• Exercise description: Every entry must reappear in your answer exactly as written, though its pictures must not.

• Dataset records:
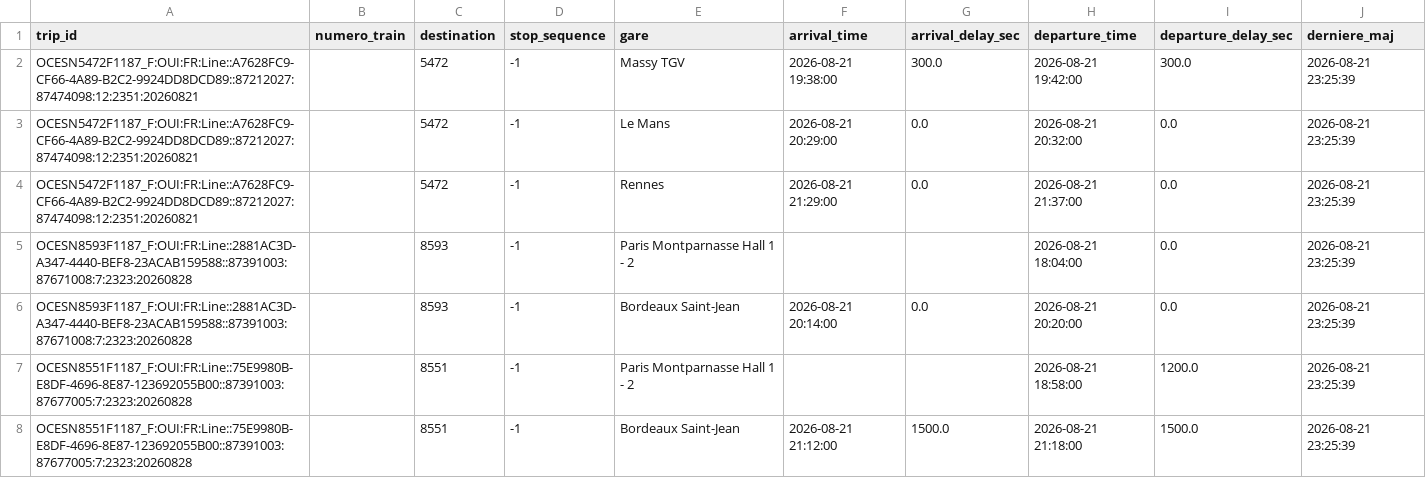
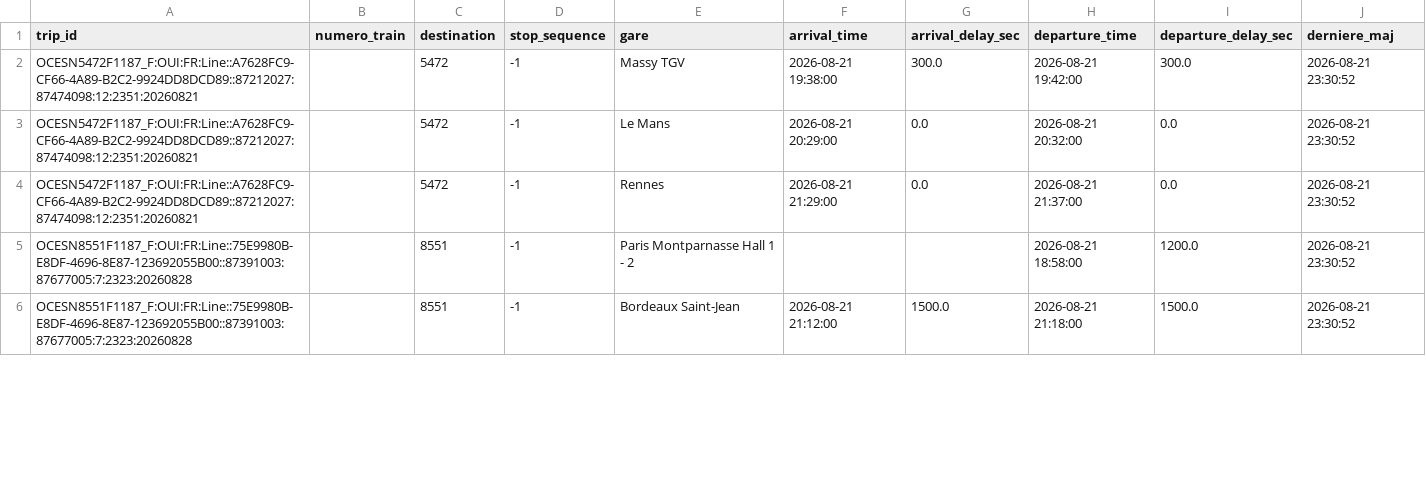
Before and after one commit to lflachot-dotcom/retards-trains, a CSV file: data/arrets_en_cours.csv, drawn as a sheet; only a part is shown; the diff covers the shown part only.

```diff
--- a/data/arrets_en_cours.csv
+++ b/data/arrets_en_cours.csv
@@ -1,8 +1,6 @@
 trip_id;numero_train;destination;stop_sequence;gare;arrival_time;arrival_delay_sec;departure_time;departure_delay_sec;derniere_maj
-OCESN5472F1187_F:OUI:FR:Line::A7628FC9-CF66-4A89-B2C2-9924DD8DCD89::87212027:87474098:12:2351:20260821;;5472;-1;Massy TGV;2026-08-21 19:38:00;300.0;2026-08-21 19:42:00;300.0;2026-08-21 23:25:39
-OCESN5472F1187_F:OUI:FR:Line::A7628FC9-CF66-4A89-B2C2-9924DD8DCD89::87212027:87474098:12:2351:20260821;;5472;-1;Le Mans;2026-08-21 20:29:00;0.0;2026-08-21 20:32:00;0.0;2026-08-21 23:25:39
-OCESN5472F1187_F:OUI:FR:Line::A7628FC9-CF66-4A89-B2C2-9924DD8DCD89::87212027:87474098:12:2351:20260821;;5472;-1;Rennes;2026-08-21 21:29:00;0.0;2026-08-21 21:37:00;0.0;2026-08-21 23:25:39
-OCESN8593F1187_F:OUI:FR:Line::2881AC3D-A347-4440-BEF8-23ACAB159588::87391003:87671008:7:2323:20260828;;8593;-1;Paris Montparnasse Hall 1 - 2;;;2026-08-21 18:04:00;0.0;2026-08-21 23:25:39
-OCESN8593F1187_F:OUI:FR:Line::2881AC3D-A347-4440-BEF8-23ACAB159588::87391003:87671008:7:2323:20260828;;8593;-1;Bordeaux Saint-Jean;2026-08-21 20:14:00;0.0;2026-08-21 20:20:00;0.0;2026-08-21 23:25:39
-OCESN8551F1187_F:OUI:FR:Line::75E9980B-E8DF-4696-8E87-123692055B00::87391003:87677005:7:2323:20260828;;8551;-1;Paris Montparnasse Hall 1 - 2;;;2026-08-21 18:58:00;1200.0;2026-08-21 23:25:39
-OCESN8551F1187_F:OUI:FR:Line::75E9980B-E8DF-4696-8E87-123692055B00::87391003:87677005:7:2323:20260828;;8551;-1;Bordeaux Saint-Jean;2026-08-21 21:12:00;1500.0;2026-08-21 21:18:00;1500.0;2026-08-21 23:25:39
+OCESN5472F1187_F:OUI:FR:Line::A7628FC9-CF66-4A89-B2C2-9924DD8DCD89::87212027:87474098:12:2351:20260821;;5472;-1;Massy TGV;2026-08-21 19:38:00;300.0;2026-08-21 19:42:00;300.0;2026-08-21 23:30:52
+OCESN5472F1187_F:OUI:FR:Line::A7628FC9-CF66-4A89-B2C2-9924DD8DCD89::87212027:87474098:12:2351:20260821;;5472;-1;Le Mans;2026-08-21 20:29:00;0.0;2026-08-21 20:32:00;0.0;2026-08-21 23:30:52
+OCESN5472F1187_F:OUI:FR:Line::A7628FC9-CF66-4A89-B2C2-9924DD8DCD89::87212027:87474098:12:2351:20260821;;5472;-1;Rennes;2026-08-21 21:29:00;0.0;2026-08-21 21:37:00;0.0;2026-08-21 23:30:52
+OCESN8551F1187_F:OUI:FR:Line::75E9980B-E8DF-4696-8E87-123692055B00::87391003:87677005:7:2323:20260828;;8551;-1;Paris Montparnasse Hall 1 - 2;;;2026-08-21 18:58:00;1200.0;2026-08-21 23:30:52
+OCESN8551F1187_F:OUI:FR:Line::75E9980B-E8DF-4696-8E87-123692055B00::87391003:87677005:7:2323:20260828;;8551;-1;Bordeaux Saint-Jean;2026-08-21 21:12:00;1500.0;2026-08-21 21:18:00;1500.0;2026-08-21 23:30:52
```
Also changed, not shown: 2 removed rows and 52 edited cells elsewhere in this file.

• Reply to the exercise:
Before and after one commit to lflachot-dotcom/retards-trains, a CSV file: data/arrets_en_cours.csv, drawn as a sheet; only a part is shown; the diff covers the shown part only.

```diff
--- a/data/arrets_en_cours.csv
+++ b/data/arrets_en_cours.csv
@@ -1,8 +1,6 @@
 trip_id;numero_train;destination;stop_sequence;gare;arrival_time;arrival_delay_sec;departure_time;departure_delay_sec;derniere_maj
-OCESN5472F1187_F:OUI:FR:Line::A7628FC9-CF66-4A89-B2C2-9924DD8DCD89::87212027:87474098:12:2351:20260821;;5472;-1;Massy TGV;2026-08-21 19:38:00;300.0;2026-08-21 19:42:00;300.0;2026-08-21 23:25:39
-OCESN5472F1187_F:OUI:FR:Line::A7628FC9-CF66-4A89-B2C2-9924DD8DCD89::87212027:87474098:12:2351:20260821;;5472;-1;Le Mans;2026-08-21 20:29:00;0.0;2026-08-21 20:32:00;0.0;2026-08-21 23:25:39
-OCESN5472F1187_F:OUI:FR:Line::A7628FC9-CF66-4A89-B2C2-9924DD8DCD89::87212027:87474098:12:2351:20260821;;5472;-1;Rennes;2026-08-21 21:29:00;0.0;2026-08-21 21:37:00;0.0;2026-08-21 23:25:39
-OCESN8593F1187_F:OUI:FR:Line::2881AC3D-A347-4440-BEF8-23ACAB159588::87391003:87671008:7:2323:20260828;;8593;-1;Paris Montparnasse Hall 1 - 2;;;2026-08-21 18:04:00;0.0;2026-08-21 23:25:39
-OCESN8593F1187_F:OUI:FR:Line::2881AC3D-A347-4440-BEF8-23ACAB159588::87391003:87671008:7:2323:20260828;;8593;-1;Bordeaux Saint-Jean;2026-08-21 20:14:00;0.0;2026-08-21 20:20:00;0.0;2026-08-21 23:25:39
-OCESN8551F1187_F:OUI:FR:Line::75E9980B-E8DF-4696-8E87-123692055B00::87391003:87677005:7:2323:20260828;;8551;-1;Paris Montparnasse Hall 1 - 2;;;2026-08-21 18:58:00;1200.0;2026-08-21 23:25:39
-OCESN8551F1187_F:OUI:FR:Line::75E9980B-E8DF-4696-8E87-123692055B00::87391003:87677005:7:2323:20260828;;8551;-1;Bordeaux Saint-Jean;2026-08-21 21:12:00;1500.0;2026-08-21 21:18:00;1500.0;2026-08-21 23:25:39
+OCESN5472F1187_F:OUI:FR:Line::A7628FC9-CF66-4A89-B2C2-9924DD8DCD89::87212027:87474098:12:2351:20260821;;5472;-1;Massy TGV;2026-08-21 19:38:00;300.0;2026-08-21 19:42:00;300.0;2026-08-21 23:30:52
+OCESN5472F1187_F:OUI:FR:Line::A7628FC9-CF66-4A89-B2C2-9924DD8DCD89::87212027:87474098:12:2351:20260821;;5472;-1;Le Mans;2026-08-21 20:29:00;0.0;2026-08-21 20:32:00;0.0;2026-08-21 23:30:52
+OCESN5472F1187_F:OUI:FR:Line::A7628FC9-CF66-4A89-B2C2-9924DD8DCD89::87212027:87474098:12:2351:20260821;;5472;-1;Rennes;2026-08-21 21:29:00;0.0;2026-08-21 21:37:00;0.0;2026-08-21 23:30:52
+OCESN8551F1187_F:OUI:FR:Line::75E9980B-E8DF-4696-8E87-123692055B00::87391003:87677005:7:2323:20260828;;8551;-1;Paris Montparnasse Hall 1 - 2;;;2026-08-21 18:58:00;1200.0;2026-08-21 23:30:52
+OCESN8551F1187_F:OUI:FR:Line::75E9980B-E8DF-4696-8E87-123692055B00::87391003:87677005:7:2323:20260828;;8551;-1;Bordeaux Saint-Jean;2026-08-21 21:12:00;1500.0;2026-08-21 21:18:00;1500.0;2026-08-21 23:30:52
```
Also changed, not shown: 2 removed rows and 52 edited cells elsewhere in this file.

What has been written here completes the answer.